When Good Intentions Still Lead to Spilled Milk


“No act of kindness, no matter how small, is ever wasted.” - Aesop

These past few weeks have been challenging – to say the least. I feel so much of our spirit as a nation is broken, and as a person who feels so much of everything that is going on, it is overwhelming. So, aside from various outward actions I can take, I have also asked myself what can I do in this very moment, in the every day.

So, I put forth an intention to be kind. Back to the old saying which never seems to fail me, “Be kinder than necessary, for everyone you meet is fighting some kind of battle.” (attributed to J.M. Barry)

Just be kind.

That’s easier said than done. And then there’s this thing about intentions – they seem all wonderful and feasible in the quiet of my home.

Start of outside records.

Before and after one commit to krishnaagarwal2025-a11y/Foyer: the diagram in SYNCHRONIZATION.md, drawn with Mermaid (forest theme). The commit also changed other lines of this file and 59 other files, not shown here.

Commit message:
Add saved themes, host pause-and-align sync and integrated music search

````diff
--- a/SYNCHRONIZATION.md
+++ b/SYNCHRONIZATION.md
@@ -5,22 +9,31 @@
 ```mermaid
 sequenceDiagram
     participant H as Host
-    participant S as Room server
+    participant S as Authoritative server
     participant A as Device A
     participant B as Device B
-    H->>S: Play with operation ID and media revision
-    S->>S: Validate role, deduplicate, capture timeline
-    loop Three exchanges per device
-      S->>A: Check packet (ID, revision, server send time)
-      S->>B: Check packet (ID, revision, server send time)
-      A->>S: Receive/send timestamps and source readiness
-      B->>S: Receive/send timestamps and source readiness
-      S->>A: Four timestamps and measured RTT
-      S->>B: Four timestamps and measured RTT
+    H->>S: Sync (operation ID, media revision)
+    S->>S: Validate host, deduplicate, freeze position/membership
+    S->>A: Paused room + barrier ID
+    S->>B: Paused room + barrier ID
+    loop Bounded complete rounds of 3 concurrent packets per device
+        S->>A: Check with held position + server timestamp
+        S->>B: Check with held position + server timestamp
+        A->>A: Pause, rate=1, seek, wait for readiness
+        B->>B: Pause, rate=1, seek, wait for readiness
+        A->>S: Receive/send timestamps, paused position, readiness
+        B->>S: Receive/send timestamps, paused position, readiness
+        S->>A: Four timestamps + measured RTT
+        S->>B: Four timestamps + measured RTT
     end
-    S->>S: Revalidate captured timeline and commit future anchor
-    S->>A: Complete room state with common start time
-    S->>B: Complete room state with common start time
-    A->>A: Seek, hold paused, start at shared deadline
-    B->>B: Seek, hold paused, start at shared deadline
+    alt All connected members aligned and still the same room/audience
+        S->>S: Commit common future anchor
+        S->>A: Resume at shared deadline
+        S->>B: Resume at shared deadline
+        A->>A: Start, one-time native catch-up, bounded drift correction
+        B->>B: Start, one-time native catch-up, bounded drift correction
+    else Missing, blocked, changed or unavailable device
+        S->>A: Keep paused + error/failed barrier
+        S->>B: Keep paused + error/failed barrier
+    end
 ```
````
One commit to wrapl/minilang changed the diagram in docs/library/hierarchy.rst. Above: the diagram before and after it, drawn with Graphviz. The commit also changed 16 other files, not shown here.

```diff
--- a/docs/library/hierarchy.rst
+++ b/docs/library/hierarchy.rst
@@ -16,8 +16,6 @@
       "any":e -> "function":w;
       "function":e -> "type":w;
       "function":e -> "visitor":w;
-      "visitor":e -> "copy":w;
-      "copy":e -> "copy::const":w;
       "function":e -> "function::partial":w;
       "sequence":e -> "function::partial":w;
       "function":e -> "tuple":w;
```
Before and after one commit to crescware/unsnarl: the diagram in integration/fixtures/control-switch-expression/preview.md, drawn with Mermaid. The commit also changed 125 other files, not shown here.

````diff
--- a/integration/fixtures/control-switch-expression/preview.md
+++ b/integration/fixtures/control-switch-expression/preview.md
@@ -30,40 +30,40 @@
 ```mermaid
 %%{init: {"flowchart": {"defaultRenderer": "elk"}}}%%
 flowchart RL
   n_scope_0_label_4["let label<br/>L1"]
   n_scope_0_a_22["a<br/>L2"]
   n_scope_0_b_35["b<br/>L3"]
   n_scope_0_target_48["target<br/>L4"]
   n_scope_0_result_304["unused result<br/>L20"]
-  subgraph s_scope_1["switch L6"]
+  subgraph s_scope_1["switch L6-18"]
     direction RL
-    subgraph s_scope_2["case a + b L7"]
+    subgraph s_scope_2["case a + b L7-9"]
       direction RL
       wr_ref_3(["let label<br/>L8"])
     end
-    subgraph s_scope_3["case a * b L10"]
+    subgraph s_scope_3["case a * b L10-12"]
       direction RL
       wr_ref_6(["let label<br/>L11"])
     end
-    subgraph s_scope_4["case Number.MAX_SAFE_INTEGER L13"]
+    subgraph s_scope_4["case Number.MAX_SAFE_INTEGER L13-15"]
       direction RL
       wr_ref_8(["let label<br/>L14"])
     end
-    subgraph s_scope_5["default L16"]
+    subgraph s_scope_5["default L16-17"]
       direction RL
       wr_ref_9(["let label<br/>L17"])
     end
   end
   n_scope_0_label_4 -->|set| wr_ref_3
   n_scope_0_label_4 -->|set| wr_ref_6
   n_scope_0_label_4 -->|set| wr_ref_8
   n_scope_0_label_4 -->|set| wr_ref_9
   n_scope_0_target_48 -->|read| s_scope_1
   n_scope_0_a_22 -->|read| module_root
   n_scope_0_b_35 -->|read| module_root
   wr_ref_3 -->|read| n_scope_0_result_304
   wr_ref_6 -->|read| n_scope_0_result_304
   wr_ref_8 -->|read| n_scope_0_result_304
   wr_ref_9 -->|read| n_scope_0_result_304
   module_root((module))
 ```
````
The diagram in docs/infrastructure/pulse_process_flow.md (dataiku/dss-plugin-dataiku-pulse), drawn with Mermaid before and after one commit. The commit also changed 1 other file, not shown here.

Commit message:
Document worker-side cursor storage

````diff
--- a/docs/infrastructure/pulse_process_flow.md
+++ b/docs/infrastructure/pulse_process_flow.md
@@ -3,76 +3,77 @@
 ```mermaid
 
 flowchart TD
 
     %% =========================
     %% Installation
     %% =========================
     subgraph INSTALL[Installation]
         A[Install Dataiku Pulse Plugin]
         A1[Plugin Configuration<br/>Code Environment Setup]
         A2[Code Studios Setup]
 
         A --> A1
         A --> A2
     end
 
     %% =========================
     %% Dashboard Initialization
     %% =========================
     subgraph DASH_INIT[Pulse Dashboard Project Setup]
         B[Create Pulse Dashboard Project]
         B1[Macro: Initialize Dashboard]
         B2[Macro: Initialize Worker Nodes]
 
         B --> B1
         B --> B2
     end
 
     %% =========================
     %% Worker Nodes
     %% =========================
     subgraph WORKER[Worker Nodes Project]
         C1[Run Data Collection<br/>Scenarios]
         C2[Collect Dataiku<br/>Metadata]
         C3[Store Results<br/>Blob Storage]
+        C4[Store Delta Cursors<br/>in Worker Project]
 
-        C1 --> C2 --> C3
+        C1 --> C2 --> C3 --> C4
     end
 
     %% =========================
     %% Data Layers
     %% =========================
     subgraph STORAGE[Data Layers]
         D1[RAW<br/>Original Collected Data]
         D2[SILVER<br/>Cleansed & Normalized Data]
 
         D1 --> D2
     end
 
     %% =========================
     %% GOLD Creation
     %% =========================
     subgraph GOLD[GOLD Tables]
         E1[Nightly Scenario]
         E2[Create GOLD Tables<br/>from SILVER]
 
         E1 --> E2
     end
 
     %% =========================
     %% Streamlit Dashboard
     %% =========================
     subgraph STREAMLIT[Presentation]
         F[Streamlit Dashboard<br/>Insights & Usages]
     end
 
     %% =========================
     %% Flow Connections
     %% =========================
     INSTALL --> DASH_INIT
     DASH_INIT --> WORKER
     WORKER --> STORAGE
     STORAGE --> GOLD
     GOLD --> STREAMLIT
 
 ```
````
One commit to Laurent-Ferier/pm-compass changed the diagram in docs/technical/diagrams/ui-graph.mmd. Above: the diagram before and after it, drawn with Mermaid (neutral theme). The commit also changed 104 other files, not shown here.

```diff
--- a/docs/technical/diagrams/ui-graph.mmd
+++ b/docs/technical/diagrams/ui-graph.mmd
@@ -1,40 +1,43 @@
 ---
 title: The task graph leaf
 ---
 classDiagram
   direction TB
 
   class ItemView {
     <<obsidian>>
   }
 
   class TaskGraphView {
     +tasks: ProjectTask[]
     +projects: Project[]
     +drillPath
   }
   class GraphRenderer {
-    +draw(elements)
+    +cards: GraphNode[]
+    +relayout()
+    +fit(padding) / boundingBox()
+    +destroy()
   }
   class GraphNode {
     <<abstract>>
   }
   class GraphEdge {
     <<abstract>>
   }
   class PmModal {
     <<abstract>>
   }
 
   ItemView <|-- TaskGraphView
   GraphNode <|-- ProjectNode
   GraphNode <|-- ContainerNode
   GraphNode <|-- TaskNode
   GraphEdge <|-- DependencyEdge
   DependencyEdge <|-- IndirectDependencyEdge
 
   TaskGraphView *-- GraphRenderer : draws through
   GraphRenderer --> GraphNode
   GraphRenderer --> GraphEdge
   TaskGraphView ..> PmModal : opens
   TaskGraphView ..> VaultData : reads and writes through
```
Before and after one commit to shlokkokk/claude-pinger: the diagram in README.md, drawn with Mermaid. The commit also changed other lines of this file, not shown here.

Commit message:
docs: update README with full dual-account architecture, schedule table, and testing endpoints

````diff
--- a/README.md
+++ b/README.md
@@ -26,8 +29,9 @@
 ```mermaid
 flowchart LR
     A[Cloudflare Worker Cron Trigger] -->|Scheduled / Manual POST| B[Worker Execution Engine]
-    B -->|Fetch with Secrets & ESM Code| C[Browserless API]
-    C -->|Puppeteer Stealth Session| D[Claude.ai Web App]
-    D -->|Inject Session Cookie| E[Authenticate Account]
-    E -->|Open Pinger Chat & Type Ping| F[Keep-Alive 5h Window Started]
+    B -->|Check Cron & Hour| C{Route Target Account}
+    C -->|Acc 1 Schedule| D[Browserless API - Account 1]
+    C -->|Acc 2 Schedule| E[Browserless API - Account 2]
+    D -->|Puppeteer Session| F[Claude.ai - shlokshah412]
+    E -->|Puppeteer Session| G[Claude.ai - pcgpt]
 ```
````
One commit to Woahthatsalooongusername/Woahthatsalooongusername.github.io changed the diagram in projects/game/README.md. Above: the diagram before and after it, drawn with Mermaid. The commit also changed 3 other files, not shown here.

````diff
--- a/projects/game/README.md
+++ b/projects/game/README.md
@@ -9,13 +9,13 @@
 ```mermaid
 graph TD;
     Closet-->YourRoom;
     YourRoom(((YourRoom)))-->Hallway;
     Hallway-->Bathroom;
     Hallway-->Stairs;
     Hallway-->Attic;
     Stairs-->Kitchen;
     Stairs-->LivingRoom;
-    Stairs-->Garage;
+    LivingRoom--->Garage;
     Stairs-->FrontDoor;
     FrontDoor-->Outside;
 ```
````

Then, there’s the actual putting into action of my goodwill.

I was prepared for a bright and sunny day, full of warm fuzzies and rainbows, because, you know, that was part of my intention. I set out on my day of errands. The first stop was the store. I seemed to find myself in unspoken parking spot showdowns at every turn, the next car zooming faster than the last for each spot I presumed to find. OK, maybe they had to go the bathroom really badly and NEEDED that spot closest to the store. Apparently, everyone must have had a lot of coffee that morning…

Deep breath. I can be kind and afford to walk a little further. No big deal. I found a spot way down at the end of the aisle. Well, at least way out here I don’t have to worry about any mishaps.

I had taken my youngest with me, and she had fallen asleep. I let her sit for a moment while I set up the stroller for her to continue her mini nap. I was looking at my phone for a moment before getting out, and then opened my door, not quite focusing on the puddle below me.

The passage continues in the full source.